Pineapple-Turmeric Simple Syrup

This is the most common method for creating simple syrup and can be used to make pretty much any flavor imaginable into a syrupy form that is perfect for cocktails. I used pineapple juice in this recipe to avoid having to strain later on and avoid having to add water. However, this method can be easily done with fresh fruit and you’ll just need to add water in a 2 to 1 (2 parts sugar, 1 part water) ratio. Also, since we are heating this syrup, it should last up to three months in an airtight container in the fridge.  

1 teaspoon turmeric
1 cup pineapple juice
1 cup sugar
Peels from half a lemon

  1. Combine all ingredients in a small saucepan and bring to a simmer. Let simmer for two minutes, stirring constantly, or until all of the sugar dissolves.
  2. Remove from heat and let cool completely. Once cooled, remove lemon peels.

Roasted Strawberry + Tarragon Simple Syrup

The last method we have today is roasting the fruit to bring out the natural juices. As mentioned before, cooking fruit alters its flavor and, in this case, we are looking for that roasted flavor in our final syrup. If you’ve ever had a roasted strawberry then you already know that it tastes completely different than its fresh counterpart, but it's still delicious in its own way. Again, since we aren’t heating the whole syrup, I’d recommend only keeping for about a week in the fridge. 

1 quart of strawberries, halved, and green parts removed
1 cup sugar, divided
4-5 sprigs of tarragon (depending how strong you want the flavor to be)

  1. Preheat oven to 400 degrees.
  2. Toss the strawberries with half of the sugar and lay in a single layer on a roasting pan. Add the tarragon sprigs and roast for 15 minutes.
  3. Remove from heat and let cool slightly. Add in the rest of the sugar and use a muddler or the back of a spoon to smash the strawberries as much as possible, making sure that the sugar has completely dissolved in the process.
  4. Let cool completely and then strain.


Erica Sagon

It's Punch + Pitcher week on The Drop.
Every day, we'll share a recipe for a drink to make for a crowd this July 4 weekend.

This is a no-fail punch — a delicious crowd-pleaser that's incredible easy to make today and all summer long.
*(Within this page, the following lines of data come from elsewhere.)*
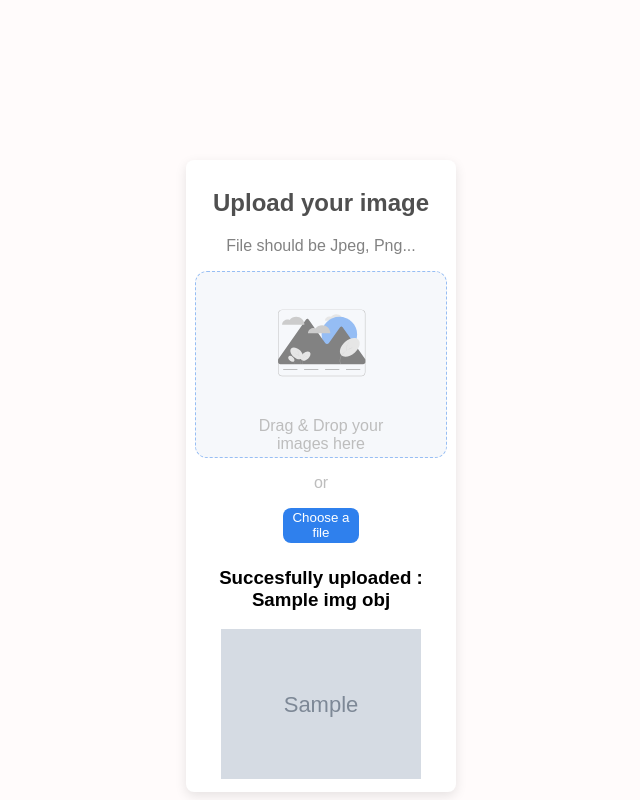
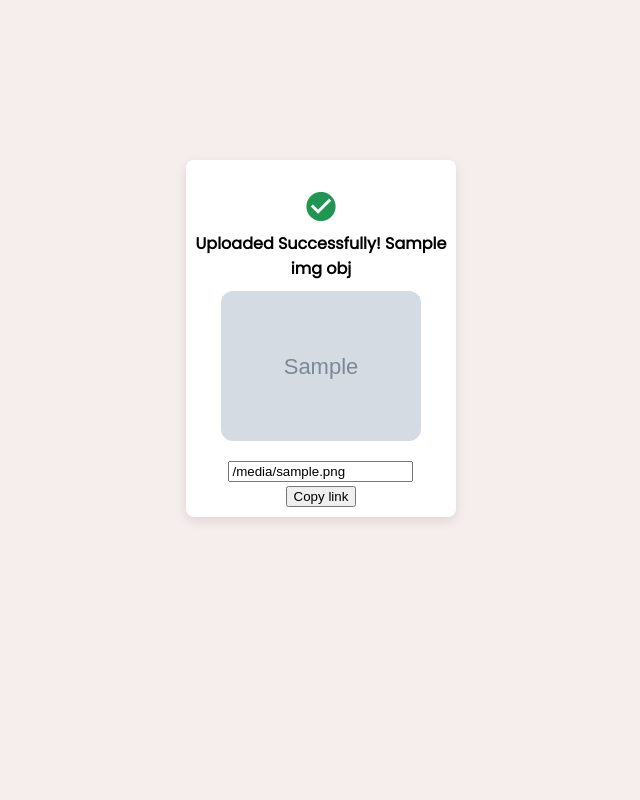
Before and after one commit to mariano-andres-horianski/img-uploader, a Django app: template uploader_page/templates/uploader_page/index.html in a window 1280 px wide. Shown: the whole page, without its empty margins (328-968 px from the left). Run offline with Django 3.2, Linux system fonts and the light colour scheme; tables that the repository leaves empty hold one stand-in row (values such as "Sample post"); the template is opened without the code that fills it: values that come from a table or form of the project are taken from there, most other values are stand-ins (such as "Sample title", 1, 10 or a date in 2020); grey boxes marked "Sample" are stand-in pictures.

Commit message:
Added copy to clipboard functionality and Poppins font, alongside conditionals for script sourcing

```diff
--- a/uploader_page/static/css/styles.css
+++ b/uploader_page/static/css/styles.css
@@ -7,12 +7,13 @@
     text-align: center;
     padding: 9px;
     box-shadow: 0px 4px 12px rgba(0, 0, 0, 0.1);
+    filter: drop-shadow(0px, 4px rgba(0, 0, 0, 0.1));
     margin-top: 160px;
     border-radius: 8px;
-    font-family: sans-serif;
+    font-family: 'Poppins';
 }
 body{
-    background-color: #fffbfb;
+    background-color: #f6eded;
 }
 .img-form{
     height: 100%;
@@ -87,7 +88,26 @@ body{
     color: #BDBDBD;
     position: absolute;
     top: 70%;
-    left: 15%;
-    right: 15%;
+    left: 10%;
+    right: 10%;
     z-index: 1;
 }
+#uploaded-image{
+    max-height: 150px;
+    margin: 10px;
+    border-radius: 12px;
+}
+#check-circle{
+    color: #219653;
+    font-size: 35px;
+    margin-top: 20px;
+}
+/* poppins-regular - latin */
+@font-face {
+    font-family: 'Poppins';
+    font-style: normal;
+    font-weight: 400;
+    src: local(''),
+         url('../fonts/poppins-v19-latin-regular.woff2') format('woff2'), /* Chrome 26+, Opera 23+, Firefox 39+ */
+         url('../fonts/poppins-v19-latin-regular.woff') format('woff'); /* Chrome 6+, Firefox 3.6+, IE 9+, Safari 5.1+ */
+  }
--- /dev/null
+++ b/uploader_page/static/js/clipboard.js
@@ -0,0 +1,7 @@
+
+function copy_to_clipboard(){
+    let input_text = document.getElementById("url-input");
+
+    navigator.clipboard.writeText(input_text.value);
+
+}
--- a/uploader_page/static/js/submit.js
+++ b/uploader_page/static/js/submit.js
@@ -12,4 +12,9 @@ function submit_execution(submit_button){
     submit_button.click();
 }
 
-console.log("test change")
+function copy_to_clipboard(){
+    let input_text = document.getElementById("url-input");
+
+    navigator.clipboard.writeText(input_text.value);
+
+}
--- a/uploader_page/templates/uploader_page/base.html
+++ b/uploader_page/templates/uploader_page/base.html
@@ -7,6 +7,12 @@
     <meta charset="utf-8">
     <meta name="viewport" content="width=device-width, initial-scale=1, shrink-to-fit=no">
     <link rel="stylesheet" href="{% static 'css/styles.css' %}">
+    <link href="https://fonts.googleapis.com/icon?family=Material+Icons"
+      rel="stylesheet">
+
+    {% if img_obj %}
+    <script src="{% static 'js/clipboard.js' %}"></script>
+    {% endif %}
 </head>
 
 <body>
@@ -14,7 +20,10 @@
 
     {% endblock img_input %}
 
+
+    {% if not img_obj %}
     <script src="{% static 'js/submit.js' %}" ></script>
+    {% endif %}
 </body>
 
 </html>
--- a/uploader_page/templates/uploader_page/index.html
+++ b/uploader_page/templates/uploader_page/index.html
@@ -2,6 +2,20 @@
 
 {% load static %}
 {% block img_input %}
+
+{% if img_obj %}
+<div id="input-card">
+  <span class="material-icons" id="check-circle">
+    check_circle
+    </span>
+  <h4 style="margin: 0%;" >Uploaded Successfully! {{img_obj.title}}</h4>
+  <img src="{{ img_obj.image.url}}" alt="connect" id="uploaded-image">
+
+  <input id="url-input" type="text" value="{{ img_obj.image.url }}">
+  <button id="url-button" onclick="copy_to_clipboard()">Copy link</button>
+</div>
+
+{% else %}
 
 <div id="input-card">
   <h2 style="color: #4F4F4F">Upload your image</h2>
@@ -24,6 +38,7 @@
     <button class="choose-button">
       Choose a file
     </button>
+
     <form class="img-form" id="chose-file" action="upload" method="POST" enctype="multipart/form-data">
       {% csrf_token %}
       {{ form.as_p }}
@@ -31,9 +46,7 @@
     </form>
   </div>
 
-{% if img_obj %}
-  <h3>Succesfully uploaded : {{img_obj.title}}</h3>
-  <img src="{{ img_obj.image.url}}" alt="connect" style="max-height:150px">
+</div>
 {% endif %}
-</div>
+
 {% endblock img_input %}
```
Also changed, not shown: img_uploader/settings.py (+1 -17 lines), uploader_page/templates/uploader_page/upload_animation.html (added, +13 -0 lines), db.sqlite3, uploader_page/static/fonts/poppins-v19-latin-regular.woff (added), uploader_page/static/fonts/poppins-v19-latin-regular.woff2 (added). Lines whose indentation alone changed are shown as unchanged.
Happy 4th! And don't forget that all bottles are $17.76 each through the end of the day at Cardinal Spirits. 


1 part Cardinal Spirits Standard Dry Gin
1 part soda water
1 part cranberry-raspberry juice
Raspberries, for garnish

Chill all ingredients before serving. Pour Standard Dry Gin, tonic water and berry juice into a punch bowl or pitcher. Float raspberries in bowl or use as garnish.